[2] 11 U.S.C. §§ 301, 362(a).

[3] 11 U.S.C. § 362(a)(8).

[4] See Mollan v. Torrance, 22 U.S. 537, 539 (1824) (“[T]he jurisdiction of the Court depends upon the state of things at the time of the action brought.”).

[5] Bush, 939 F.3d at 846.

[6] Title 28 establishes three categories of bankruptcy matters for purposes of bankruptcy court jurisdiction: (1) proceedings arising under title 11, (2) proceedings arising in title 11, and (3) proceedings related to cases under title 11. 28 U.S.C. §§ 1334(b). Because the tax dispute was not exclusive to bankruptcy law and did not present a substantive question of bankruptcy law, the court’s analysis only concerned the third category, “related to” jurisdiction. Bush, 939 F.3d at 844.

[7] Id. at 846. The court distinguished the requirement of an “actual effect” on creditors at the end of a case from requiring a “potential effect” at the outset. Id.

[8] Id. at 847.

[9] Id. at 846.

[10] Id.

[11] Id. at 846–47.

[12] United States v. Bond, 762 F.3d 255, 262 (2d Cir. 2014) (“Section 505(a) is a grant of jurisdiction to the bankruptcy court over certain tax claims, not a grant of powers to trustees.”); Wilshire Courtyard v. Cal. Franchise Tax Bd. (In re Wilshire Courtyard), 729 F.3d 1279, 1291 (9th Cir. 2013) (“we have consistently interpreted § 505 as jurisdictional because it explicitly confers upon or deprives the bankruptcy court of certain authority”); IRS v. Luongo (In re Luongo), 259 F.3d 323, 328 (5th Cir. 2001) (noting “the broad grant of jurisdiction in § 505(a)(1) permitting a bankruptcy court to determine ‘the amount or legality of any tax, any fine or penalty relating to a tax, or any addition to tax, whether or not previously assessed, whether or not paid, and whether or not contested before and adjudicated by a judicial or administrative tribunal of competent jurisdiction’”); City of Perth Amboy v. Custom Distribution Servs., Inc. (In re Custom Distribution Servs. Inc.), 224 F.3d 235, 239–40 (3d Cir.2000) (“We have consistently interpreted § 505(a) as a jurisdictional statute that confers on the bankruptcy court authority to determine tax claims.”).

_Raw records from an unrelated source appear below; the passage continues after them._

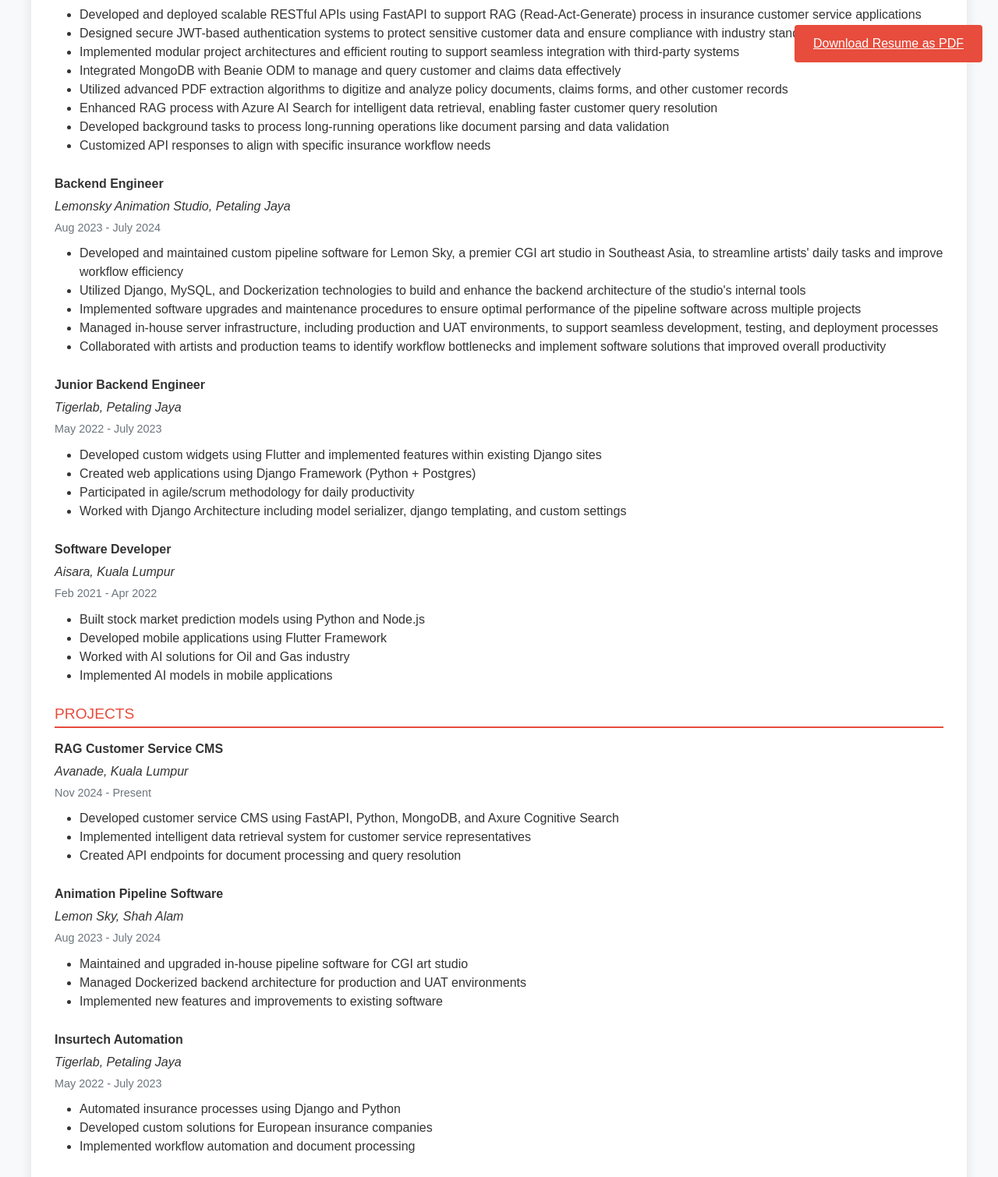
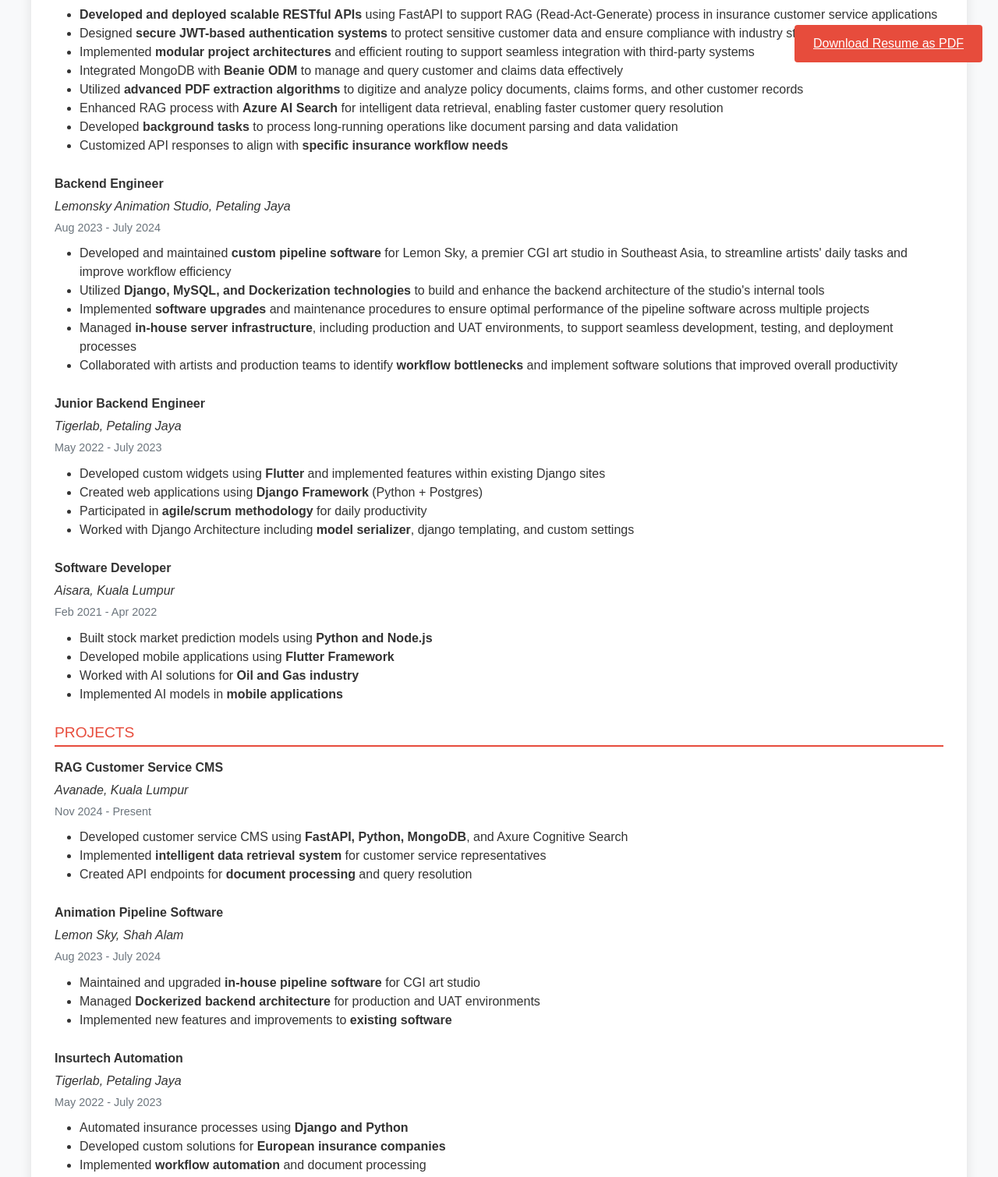
Before and after one commit to nikhamidi/resume, a plain HTML site: page index.html in a window 1280 px wide. Shown: the part 700-2210 px from the top of the page at 78% size. Drawn offline with nearby package versions, Linux system fonts and the light colour scheme.

Commit message:
Update index.html

```diff
--- a/index.html
+++ b/index.html
@@ -128,14 +128,14 @@
                 <p class="job-company">Avanade / Oxydata Software, Kuala Lumpur</p>
                 <p class="job-dates">Nov 2024 - May 2025</p>
                 <ul>
-                    <li>Developed and deployed scalable RESTful APIs using FastAPI to support RAG (Read-Act-Generate) process in insurance customer service applications</li>
-                    <li>Designed secure JWT-based authentication systems to protect sensitive customer data and ensure compliance with industry standards</li>
-                    <li>Implemented modular project architectures and efficient routing to support seamless integration with third-party systems</li>
-                    <li>Integrated MongoDB with Beanie ODM to manage and query customer and claims data effectively</li>
-                    <li>Utilized advanced PDF extraction algorithms to digitize and analyze policy documents, claims forms, and other customer records</li>
-                    <li>Enhanced RAG process with Azure AI Search for intelligent data retrieval, enabling faster customer query resolution</li>
-                    <li>Developed background tasks to process long-running operations like document parsing and data validation</li>
-                    <li>Customized API responses to align with specific insurance workflow needs</li>
+                    <li><strong>Developed and deployed scalable RESTful APIs</strong> using FastAPI to support RAG (Read-Act-Generate) process in insurance customer service applications</li>
+                    <li>Designed <strong>secure JWT-based authentication systems</strong> to protect sensitive customer data and ensure compliance with industry standards</li>
+                    <li>Implemented <strong>modular project architectures</strong> and efficient routing to support seamless integration with third-party systems</li>
+                    <li>Integrated MongoDB with <strong>Beanie ODM</strong> to manage and query customer and claims data effectively</li>
+                    <li>Utilized <strong>advanced PDF extraction algorithms</strong> to digitize and analyze policy documents, claims forms, and other customer records</li>
+                    <li>Enhanced RAG process with <strong>Azure AI Search</strong> for intelligent data retrieval, enabling faster customer query resolution</li>
+                    <li>Developed <strong>background tasks</strong> to process long-running operations like document parsing and data validation</li>
+                    <li>Customized API responses to align with <strong>specific insurance workflow needs</strong></li>
                 </ul>
             </div>
 
@@ -144,11 +144,11 @@
                 <p class="job-company">Lemonsky Animation Studio, Petaling Jaya</p>
                 <p class="job-dates">Aug 2023 - July 2024</p>
                 <ul>
-                    <li>Developed and maintained custom pipeline software for Lemon Sky, a premier CGI art studio in Southeast Asia, to streamline artists' daily tasks and improve workflow efficiency</li>
-                    <li>Utilized Django, MySQL, and Dockerization technologies to build and enhance the backend architecture of the studio's internal tools</li>
-                    <li>Implemented software upgrades and maintenance procedures to ensure optimal performance of the pipeline software across multiple projects</li>
-                    <li>Managed in-house server infrastructure, including production and UAT environments, to support seamless development, testing, and deployment processes</li>
-                    <li>Collaborated with artists and production teams to identify workflow bottlenecks and implement software solutions that improved overall productivity</li>
+                    <li>Developed and maintained <strong>custom pipeline software</strong> for Lemon Sky, a premier CGI art studio in Southeast Asia, to streamline artists' daily tasks and improve workflow efficiency</li>
+                    <li>Utilized <strong>Django, MySQL, and Dockerization technologies</strong> to build and enhance the backend architecture of the studio's internal tools</li>
+                    <li>Implemented <strong>software upgrades</strong> and maintenance procedures to ensure optimal performance of the pipeline software across multiple projects</li>
+                    <li>Managed <strong>in-house server infrastructure</strong>, including production and UAT environments, to support seamless development, testing, and deployment processes</li>
+                    <li>Collaborated with artists and production teams to identify <strong>workflow bottlenecks</strong> and implement software solutions that improved overall productivity</li>
                 </ul>
             </div>
 
@@ -157,10 +157,10 @@
                 <p class="job-company">Tigerlab, Petaling Jaya</p>
                 <p class="job-dates">May 2022 - July 2023</p>
                 <ul>
-                    <li>Developed custom widgets using Flutter and implemented features within existing Django sites</li>
-                    <li>Created web applications using Django Framework (Python + Postgres)</li>
-                    <li>Participated in agile/scrum methodology for daily productivity</li>
-                    <li>Worked with Django Architecture including model serializer, django templating, and custom settings</li>
+                    <li>Developed custom widgets using <strong>Flutter</strong> and implemented features within existing Django sites</li>
+                    <li>Created web applications using <strong>Django Framework</strong> (Python + Postgres)</li>
+                    <li>Participated in <strong>agile/scrum methodology</strong> for daily productivity</li>
+                    <li>Worked with Django Architecture including <strong>model serializer</strong>, django templating, and custom settings</li>
                 </ul>
             </div>
 
@@ -169,10 +169,10 @@
                 <p class="job-company">Aisara, Kuala Lumpur</p>
                 <p class="job-dates">Feb 2021 - Apr 2022</p>
                 <ul>
-                    <li>Built stock market prediction models using Python and Node.js</li>
-                    <li>Developed mobile applications using Flutter Framework</li>
-                    <li>Worked with AI solutions for Oil and Gas industry</li>
-                    <li>Implemented AI models in mobile applications</li>
+                    <li>Built stock market prediction models using <strong>Python and Node.js</strong></li>
+                    <li>Developed mobile applications using <strong>Flutter Framework</strong></li>
+                    <li>Worked with AI solutions for <strong>Oil and Gas industry</strong></li>
+                    <li>Implemented AI models in <strong>mobile applications</strong></li>
                 </ul>
             </div>
         </section>
@@ -185,9 +185,9 @@
                 <p class="job-company">Avanade, Kuala Lumpur</p>
                 <p class="job-dates">Nov 2024 - Present</p>
                 <ul>
-                    <li>Developed customer service CMS using FastAPI, Python, MongoDB, and Axure Cognitive Search</li>
-                    <li>Implemented intelligent data retrieval system for customer service representatives</li>
-                    <li>Created API endpoints for document processing and query resolution</li>
+                    <li>Developed customer service CMS using <strong>FastAPI, Python, MongoDB</strong>, and Axure Cognitive Search</li>
+                    <li>Implemented <strong>intelligent data retrieval system</strong> for customer service representatives</li>
+                    <li>Created API endpoints for <strong>document processing</strong> and query resolution</li>
                 </ul>
             </div>
 
@@ -196,9 +196,9 @@
                 <p class="job-company">Lemon Sky, Shah Alam</p>
                 <p class="job-dates">Aug 2023 - July 2024</p>
                 <ul>
-                    <li>Maintained and upgraded in-house pipeline software for CGI art studio</li>
-                    <li>Managed Dockerized backend architecture for production and UAT environments</li>
-                    <li>Implemented new features and improvements to existing software</li>
+                    <li>Maintained and upgraded <strong>in-house pipeline software</strong> for CGI art studio</li>
+                    <li>Managed <strong>Dockerized backend architecture</strong> for production and UAT environments</li>
+                    <li>Implemented new features and improvements to <strong>existing software</strong></li>
                 </ul>
             </div>
 
@@ -207,9 +207,9 @@
                 <p class="job-company">Tigerlab, Petaling Jaya</p>
                 <p class="job-dates">May 2022 - July 2023</p>
                 <ul>
-                    <li>Automated insurance processes using Django and Python</li>
-                    <li>Developed custom solutions for European insurance companies</li>
-                    <li>Implemented workflow automation and document processing</li>
+                    <li>Automated insurance processes using <strong>Django and Python</strong></li>
+                    <li>Developed custom solutions for <strong>European insurance companies</strong></li>
+                    <li>Implemented <strong>workflow automation</strong> and document processing</li>
                 </ul>
             </div>
 
@@ -218,14 +218,15 @@
                 <p class="job-company">Aisara, Kuala Lumpur</p>
                 <p class="job-dates">Feb 2021 - Apr 2022</p>
                 <ul>
-                    <li>Created web application for stock market prediction</li>
-                    <li>Integrated AI models with mobile applications</li>
-                    <li>Developed backend using Django and Python</li>
+                    <li>Created web application for <strong>stock market prediction</strong></li>
+                    <li>Integrated AI models with <strong>mobile applications</strong></li>
+                    <li>Developed backend using <strong>Django and Python</strong></li>
                 </ul>
             </div>
         </section>
+
         <footer>
-            <p>© Nik Hamidi. Anyone can reserved this.</p>
+            <p>© Nik Hamidi. Anyone can reserved.</p>
         </footer>
     </div>
 
```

[13] Cent. Valley AG Enters. v. United States, 531 F.3d 750, 764 (9th Cir. 2008) (“The bankruptcy court may, in its discretion, decline to exercise its authority to redetermine a debtor’s tax liabilities … because [t]he assumption of the power is discretionary with the Bankruptcy Court.”); Luongo, 259 F.3d at 328–30 (“The bankruptcy court’s ability to abstain is premised on Congress’ use of the word ‘may’ in § 505.”); New Haven Projects Ltd. Liab. Co. v. City of New Haven (In re New Haven Projects Ltd. Liab. Co.), 225 F.3d 283, 288 (2d Cir. 2000) (“Therefore, based on the plain language of the statute, its legislative history, and relevant case law, we interpret the verb ‘may’ in 11 U.S.C. § 505(a)(1) as vesting the bankruptcy court with discretionary authority to redetermine a debtor’s taxes.”).

[14] Courts routinely cite to legislative statements for the rule that “the bankruptcy judge will have authority to determine which court will determine the merits of the tax claim both as to claims against the estate and claims against the debtor concerning his personal liability for nondischargeable taxes.” See Luongo, 259 F.3d at 328 (emphasis omitted) (quoting legislative history).

[15] Bush, 939 F.3d at 843.